Well slacker, your dream could be about to come true. Researchers at Karolinska Institutet in Sweden have suggested that the way humans breathe could affect how well our memories are “consolidated”. In other words, how they are reinforced and stabilised in our heads.
More specifically, they believe that if we breathe through our nose rather than our mouth after attempting to learn a new set of smells, we tend to remember them better.
Improving your memory by simply breathing through your nose? If that’s not maximum gain for minimal effort, we don’t know what is.
“Our study shows that we remember smells better if we breathe through the nose when the memory is being consolidated – the process that takes place between learning and memory retrieval,” says Artin Arshamian, a researcher at the Department of Clinical Neuroscience in Karolinska Institutet.
“This is the first time someone has demonstrated this.”
The surprising revelation into how breathing affects the human brain has been a long time coming. What prevented researchers from coming to this result in the past was the fact that common lab animals like rats and mice couldn’t naturally breathe through their mouths.
So they used orphaned baby chimpanzees instead. Just kidding.
In the tests, researchers asked their human test subjects to memorise twelve different smells on two individual occasions. Following this they were asked to breathe through either their mouths or noses for one hour.
Once the time was up the researchers presented the old smells alongside a new set of twelve smells and asked the subjects to identify whether each one was from the first session or newly introduced.
The results came back showing that participants who breathed with their noses had remembered the smells better.
Dr Arshamian says that the idea of breathing affecting our behaviour isn’t actually new.
“In fact, the knowledge has been around for thousands of years in such areas as meditation. But no one has managed to prove scientifically what actually goes on in the brain. We now have tools that can reveal new clinical knowledge.”
Dr Arshamian expects that the next phase of their research will involve measuring what happens in the brain during breathing and how it is linked to memory.
“This was previously a practical impossibility as electrodes had to be inserted directly into the brain. We’ve managed to get round this problem and now we’re developing, with my colleague Johan Lundström, a new means of measuring activity in the olfactory bulb and brain without having to insert electrodes.”
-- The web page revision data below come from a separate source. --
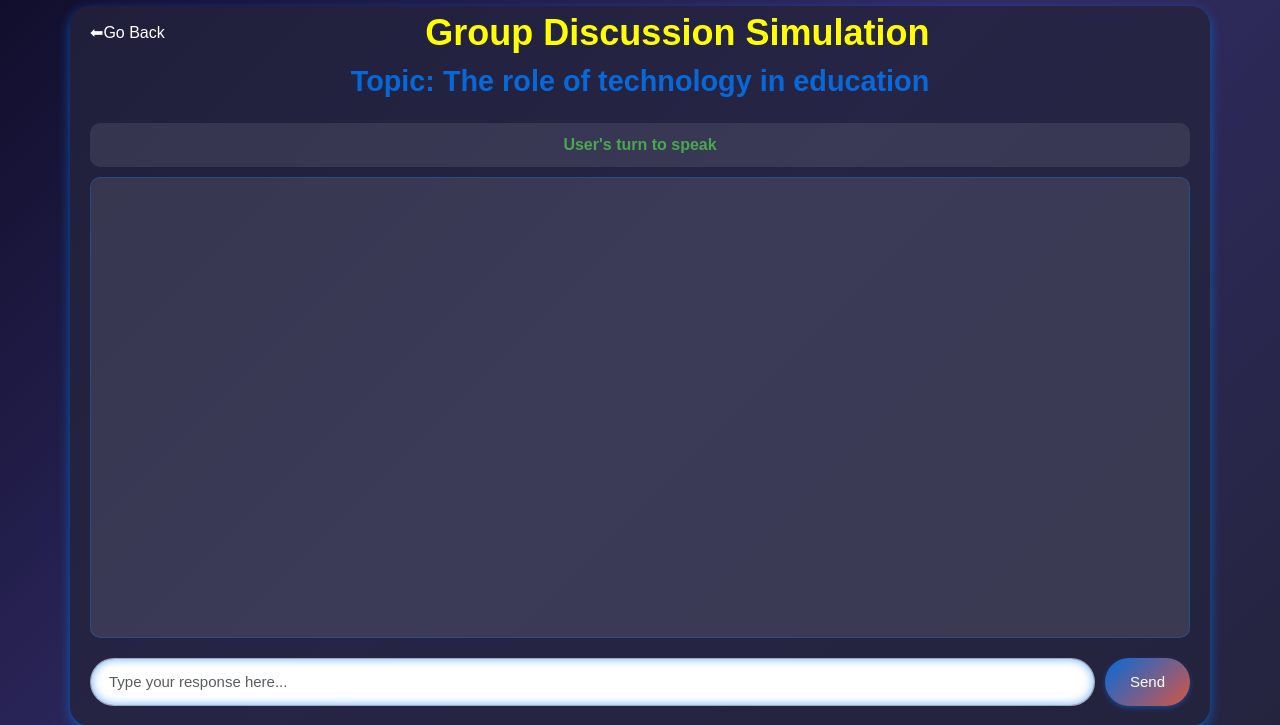
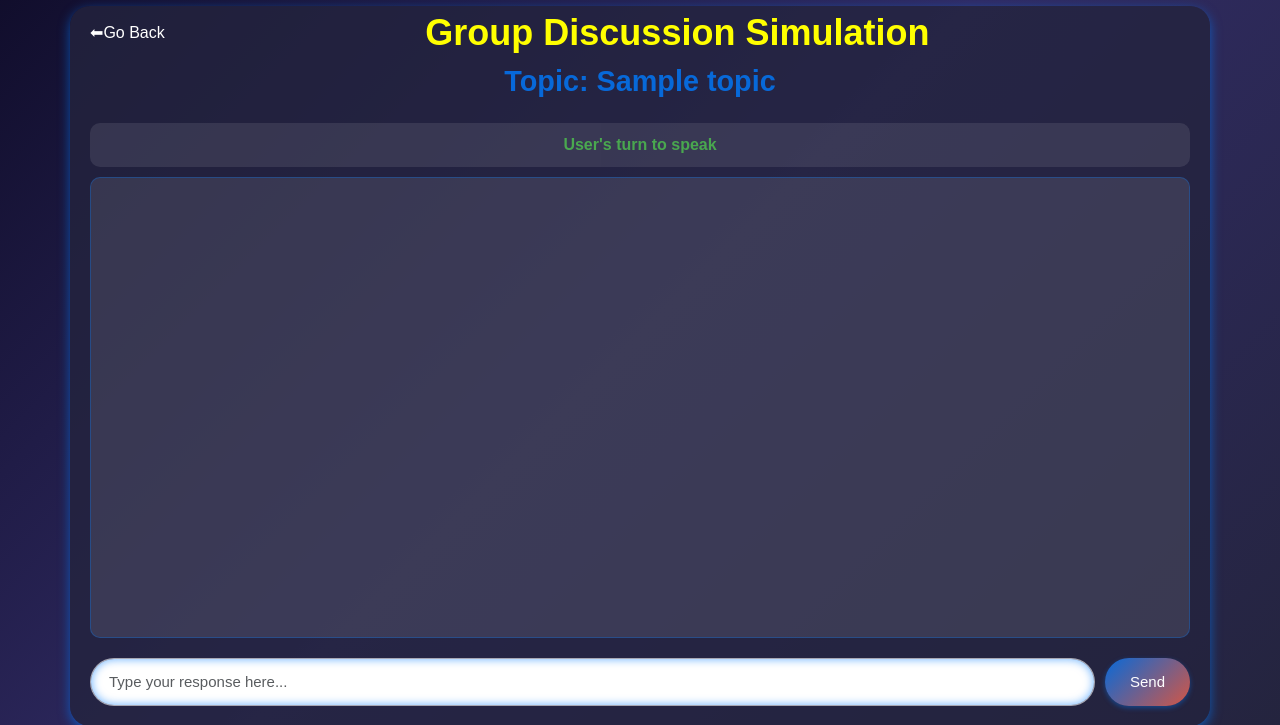
Before and after one commit to sahilbehera6531/HireReady-Nexus, a Flask app: template templates/gd.html in a window 1280 px wide. Shown: the part 56-781 px from the top of the page. Run offline with Flask 3, Linux system fonts and the light colour scheme; the template is opened without the code that fills it: most values are stand-ins (such as "Sample title", 1, 10 or a date in 2020); parts of the project's set-up code (start-up, migrations or seed data) failed here and were passed over.

Commit message:
feat: implement dynamic scoring, audio-text feedback, silence handling, and GD topic updates

```diff
--- a/server.py
+++ b/server.py
@@ -9,6 +9,8 @@ field = "Data Structures and Algorithm"
 Score = 0
 mul = 1
 difficulty = "easy"
+gd_topic = "Is AI beneficial for society?"
+
 
 @app.route('/')
 def home():
@@ -20,7 +22,8 @@ def mock_interview():
 
 @app.route('/gd')
 def group_discussion():
-    return render_template('gd.html')
+    global gd_topic
+    return render_template('gd.html', topic=gd_topic)
 
 @app.route('/ask', methods=['POST'])
 def ask_question():
@@ -138,7 +141,8 @@ def generate_group_response():
     try:
         data = request.json
         user_input = data.get("user_input")
-        topic = data.get("topic")
+        global gd_topic
+        topic = gd_topic
 
         prompt = f"""
 Topic: {topic}
@@ -173,8 +177,27 @@ Charlie: <Charlie response>
                     "name": name.strip(),
                     "content": content.strip()
                 })
+        # 🎯 GENERATE NEW TOPIC (EVOLVING DISCUSSION)
+        new_topic_prompt = f"""
+        Based on this discussion topic:
+        {topic}
 
-        return jsonify({"responses": responses[:3]})
+        Generate a slightly evolved or follow-up discussion topic.
+        Keep it short (1 line).
+        """
+
+        topic_response = client.chat.completions.create(
+            messages=[{"role": "user", "content": new_topic_prompt}],
+            model="llama-3.1-8b-instant",
+            temperature=0.5
+        )
+
+        gd_topic = topic_response.choices[0].message.content.strip()
+
+        return jsonify({
+            "responses": responses[:3],
+            "topic": gd_topic   # 🔥 ADD THIS
+        })
 
     except Exception:
         return jsonify({
--- a/static/script.js
+++ b/static/script.js
@@ -51,6 +51,7 @@ document.addEventListener("DOMContentLoaded", () => {
     //MIC INPUT
     let mediaRecorder;
     let audioChunks = [];
+    let stream;
 
     const startBtn = document.getElementById("startRecording");
     const stopBtn = document.getElementById("stopRecording");
@@ -59,7 +60,6 @@ document.addEventListener("DOMContentLoaded", () => {
 
         startBtn.addEventListener("click", async () => {
 
-            let stream;
             try {
                 stream = await navigator.mediaDevices.getUserMedia({ audio: true });
             } catch (err) {
@@ -83,6 +83,10 @@ document.addEventListener("DOMContentLoaded", () => {
 
             if (!mediaRecorder) return;
             mediaRecorder.stop();
+            // 🔥 STOP MIC COMPLETELY
+            if (stream) {
+                stream.getTracks().forEach(track => track.stop());
+            }
 
             mediaRecorder.onstop = () => {
 
--- a/templates/gd.html
+++ b/templates/gd.html
@@ -301,17 +301,8 @@
         chatBox.scrollTop = chatBox.scrollHeight;
     }
 
-    const topics = [
-        "The impact of social media on society",
-        "Climate change and its effects",
-        "The future of artificial intelligence",
-        "The importance of mental health awareness",
-        "The role of technology in education"
-    ];
-
-    // Choose a random topic
-    const chosenTopic = topics[Math.floor(Math.random() * topics.length)];
-    document.getElementById("topic-display").innerText = `Topic: ${chosenTopic}`;
+   // ✅ Set initial topic from backend (Flask)
+    document.getElementById("topic-display").innerText = "Topic: {{ topic }}";;
 
     document.getElementById("submit-response").addEventListener("click", function () {
         submitResponse();
@@ -352,10 +343,12 @@
                 headers: {
                     'Content-Type': 'application/json'
                 },
-                body: JSON.stringify({ user_input: userInput, topic: chosenTopic })
+                body: JSON.stringify({ user_input: userInput })
             });
 
             const data = await response.json();
+            // 🔥 UPDATE TOPIC DYNAMICALLY
+            document.getElementById("topic-display").innerText = "Topic: " + data.topic;
 
             // Process responses sequentially
             for (let i = 0; i < data.responses.length; i++) {
```
Also changed, not shown: gen.py (+24 -12 lines), 2 other files.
So remember, when in doubt, breathe through your snout.
Dr Artin Arshamian’s findings were presented in The Journal of Neuroscience.